The Value of the Millennials in Your Workforce
A lot has been written about workforce development anxiety in Canada. How when the Boomers retire, the world as we know it will grind to a halt. Because, they have all the experience and therefore when they walk out the office, or exit the company doors, there goes the knowledge and experience of the entire generation and how it will affect company operations.
To an extent, there is perhaps some truth to this angst. But from a Boomer’s perspective, I have to remind you that there is a lot to be thankful for when it comes to millennials. First, they are a generation that has been through the 2008/09 market crash. It may have not affected them directly, but certainly they have heard about it, particularly from their parents and other adults who were in the workforce at the time.
They also grew up in a time where post secondary education was heralded as a sure thing for career success. And they were part of a generation that had to deal with the stress of making grades to get into their preferred choice of education. Plus, they were trained to use the computer, then their phone, as their communication tool of choice. And they embraced the Internet. They had no choice, because assignments needed to be retrieved online and also submitted in the same fashion.
Now that they are part of the workforce, if they have been able to find a job that is, they are equipped with a vast arsenal of knowledge and techniques that Gen Xs and Boomers wish they had. Millennials know software, computers, mobile devices, new ways of retrieving information – and new way of disseminating information, how to act responsibly online, how to develop relationships without ever meeting people, and still have a life.
And because of all the challenges they have encountered along the way, moving from msn type texting when they were still in elementary school, to full fledged Facebook dependencies and anxieties, to getting their (fake) news from Twitter today, they have had to deal with some important realities.

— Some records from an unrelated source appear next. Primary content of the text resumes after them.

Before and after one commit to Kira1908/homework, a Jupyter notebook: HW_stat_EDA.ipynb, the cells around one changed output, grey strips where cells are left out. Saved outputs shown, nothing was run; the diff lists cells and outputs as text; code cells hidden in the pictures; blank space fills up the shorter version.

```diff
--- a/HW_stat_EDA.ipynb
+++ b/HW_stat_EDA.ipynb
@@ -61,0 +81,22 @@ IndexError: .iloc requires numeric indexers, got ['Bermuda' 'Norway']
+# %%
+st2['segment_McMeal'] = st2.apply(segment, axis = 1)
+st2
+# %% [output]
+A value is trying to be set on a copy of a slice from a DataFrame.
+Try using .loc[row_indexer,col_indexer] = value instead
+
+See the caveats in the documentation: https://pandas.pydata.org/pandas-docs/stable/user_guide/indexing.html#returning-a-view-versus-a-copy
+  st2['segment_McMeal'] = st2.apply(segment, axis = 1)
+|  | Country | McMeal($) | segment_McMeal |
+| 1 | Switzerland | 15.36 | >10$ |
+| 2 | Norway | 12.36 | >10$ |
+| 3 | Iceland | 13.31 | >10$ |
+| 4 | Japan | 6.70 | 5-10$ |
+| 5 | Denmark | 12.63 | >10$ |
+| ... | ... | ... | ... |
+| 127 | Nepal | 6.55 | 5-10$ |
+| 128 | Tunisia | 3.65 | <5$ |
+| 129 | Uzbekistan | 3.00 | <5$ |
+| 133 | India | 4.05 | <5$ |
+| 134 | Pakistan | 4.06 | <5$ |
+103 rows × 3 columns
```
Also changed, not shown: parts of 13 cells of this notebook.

Millennials were asked to invest in running up large student loans to ensure their success in life, which turned out to be somewhat of a myth (also check out this article about Millennials on Inc. magazine). One should not be surprised that they have a hard time trusting their older employers that in due course they will be alright. From their perspective, having been told that they need 5-7 careers in their lifetime, who should they believe?
I just hope that they will find a career that is rewarding as mine, because from my experience, the Millennials could be possibly the brightest generation that has come along in some time. If only the Boomers cut them some slack and give them an opportunity to proof themselves, we’re going to be much further ahead.
Perhaps I’m more exposed to their smarts than most people, since they have a big presence in my day-to-day work environment, but I for one have a lot of confidence that they are the generation we all can count on to ensure that our future is as bright as our past.